5 Intriguing Animals To Photograph During Summer Months

Bears, elk or perhaps moose are wonderfully photogenic animals, yet experienced photographers tend to think outside the box when shooting wildlife.  Most birds have been captured, although rookie cameramen love finding that rare one to send into National Geographic to get their name out there.  For the middle of the road camera bearer, or slightly above novice picture snapper, we present five simply gorgeous animals that, with the right backdrop, could make an excellent photo shoot and send your career soaring northward.


Sonic has nothing on these needled beauties, who spend their winters sleeping off their rampant summer months – without once waking up.  Primitive to Asian, New Zealand and African terrains, the right backdrop could provide photographers an epic opportunity to capture nature’s hidden gem, provided one could get close enough to control shutter speed necessary for an effective shot. Their presence is limited since they’re known for hibernating for several long months; catch them while you can.


Nocturnal summer dwellers of North American, Asian and European territories, badgers aren’t afraid of bears, coyotes or even your sack lunch.  Numerous camera bearers pack their native areas to snap action photos of badgers who, from a distance, somewhat resemble skunks with their striped facial features.  While they’re comfortably feasting on main courses consisting of several hundred earthworms in underground setts, perhaps brave the underground and find them for your next photo spread.

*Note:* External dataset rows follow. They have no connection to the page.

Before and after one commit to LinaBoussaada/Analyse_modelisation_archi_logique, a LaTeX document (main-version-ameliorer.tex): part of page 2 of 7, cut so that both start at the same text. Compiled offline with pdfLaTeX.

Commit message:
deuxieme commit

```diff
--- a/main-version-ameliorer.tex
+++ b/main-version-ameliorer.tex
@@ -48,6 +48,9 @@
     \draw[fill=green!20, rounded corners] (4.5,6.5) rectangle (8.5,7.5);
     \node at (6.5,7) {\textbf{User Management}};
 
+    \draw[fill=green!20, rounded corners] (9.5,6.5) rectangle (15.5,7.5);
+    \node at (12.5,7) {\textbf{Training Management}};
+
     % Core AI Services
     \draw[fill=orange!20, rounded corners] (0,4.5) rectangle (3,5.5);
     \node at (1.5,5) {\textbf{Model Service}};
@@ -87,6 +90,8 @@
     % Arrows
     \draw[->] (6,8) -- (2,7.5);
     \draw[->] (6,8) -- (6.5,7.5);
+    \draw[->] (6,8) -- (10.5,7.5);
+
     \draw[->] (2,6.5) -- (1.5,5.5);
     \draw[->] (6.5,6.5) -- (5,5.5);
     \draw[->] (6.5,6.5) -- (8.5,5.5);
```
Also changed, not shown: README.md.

Sockeye Salmon

Although normally salmon present mankind with a traditionally bluish-silver hue, hang around until these exciting fish, primitive to U.S. and Canadian territories, spawn.  Sure, photographers may treat the sockeye salmon as simply embarrassed when changing into their red and green spawning shade; this is simply their way of continually blending into the fresh waters during their skin shedding episodes.  Catch them frolicking in and out of waters for an even more breathtaking pictorial account of their existence.

Bird of Paradise

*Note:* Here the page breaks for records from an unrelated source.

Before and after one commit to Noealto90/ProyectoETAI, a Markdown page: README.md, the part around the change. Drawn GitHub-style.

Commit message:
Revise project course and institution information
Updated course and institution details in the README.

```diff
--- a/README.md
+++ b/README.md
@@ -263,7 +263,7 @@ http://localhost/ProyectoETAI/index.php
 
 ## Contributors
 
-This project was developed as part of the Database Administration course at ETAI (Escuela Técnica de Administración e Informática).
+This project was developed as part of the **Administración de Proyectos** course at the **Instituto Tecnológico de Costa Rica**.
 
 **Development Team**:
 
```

Avian action shots have always clamored experience from photographers, yet with the Bird of Paradise, even rookies can capture this beautiful flutterer, indigenous to Indian Ocean climates.  Unfortunately endangered due to feather and pelt popularity, these lovely male birds schmooze the ladies with dance, poses and shape shifts to ward off ‘skanky’ females.  Those who could freely travel to New Guinea could traverse the forest on any given warm day to find the Bird of Paradise.

Temminck’s Tragopan

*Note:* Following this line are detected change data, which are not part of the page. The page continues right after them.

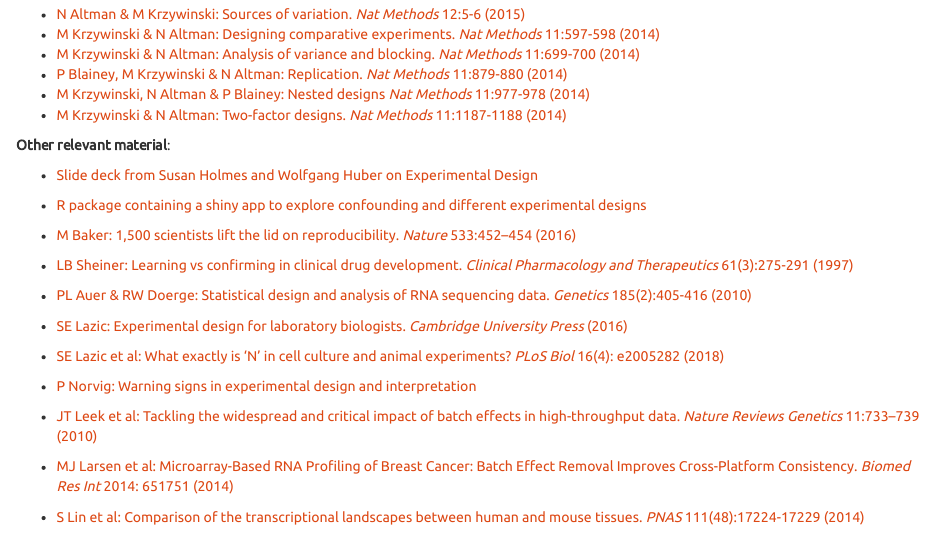
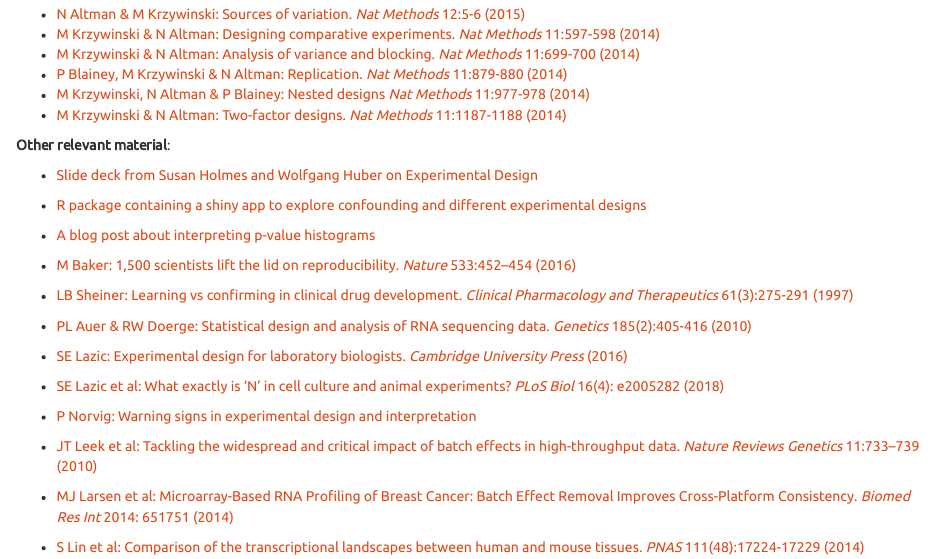
Before and after one commit to fmicompbio/ScientificInquiry_ExpDesign, an R Markdown document (index.Rmd): the page in a window 1100 px wide, from 300 px down. The pictures show the output file index.html that the author committed with the source, opened offline.

Commit message:
Add blog post about p-value histograms

```diff
--- a/index.Rmd
+++ b/index.Rmd
@@ -35,6 +35,8 @@ This page contains links to material for the experimental design session of the
 * [Slide deck from Susan Holmes and Wolfgang Huber on Experimental Design](https://www.huber.embl.de/users/whuber/2301-GHGA-best-analysis-practices/design.html#/title-slide)
 * [R package containing a shiny app to explore confounding and different experimental designs](https://csoneson.github.io/ConfoundingExplorer/)
 
+* [A blog post about interpreting p-value histograms](http://varianceexplained.org/statistics/interpreting-pvalue-histogram/)
+
 * [M Baker: 1,500 scientists lift the lid on reproducibility. _Nature_ 533:452–454 (2016)](https://www.nature.com/news/1-500-scientists-lift-the-lid-on-reproducibility-1.19970)
 * [LB Sheiner: Learning vs confirming in clinical drug development. _Clinical Pharmacology and Therapeutics_ 61(3):275-291 (1997)](https://ascpt.onlinelibrary.wiley.com/doi/abs/10.1016/S0009-9236%2897%2990160-0)
 * [PL Auer & RW Doerge: Statistical design and analysis of RNA sequencing data. _Genetics_ 185(2):405-416 (2010)](https://www.genetics.org/content/185/2/405)
```
Also changed, not shown: index.html.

Normally the bored hunter’s prized kill target, this pheasant features a red and multi-blue chest and stands proudly for cameramen in Southern Asia’s Tragopan area.  Another commonly extinct fowl, finding this bird roaming around shouldn’t prove problematic for aggressive photographers, although getting too close isn’t advised.  The bluish area on their frontals? It’s actually skin, not feathers.

In Closing: Tis The Season

Summertime creatures residing within our planetary confines present wonderful opportunities for savvy, or newbie, photography lovers seeking interesting waterfowl, avian or aquatic animal shots. Make sure you’re prepared for whatever challenges the backdrop – in this case, water or wilderness – presents.  Finally, always respect the critters’ domains since many have issues with extinction, and are guaranteed to be protected locally. And, if you're looking for the best places to capture animal photos, check out the top 5 locations.

About the Author

Roger Kowalewski is a freelance writer and photography buff from Indiana. You can follow him on Google+.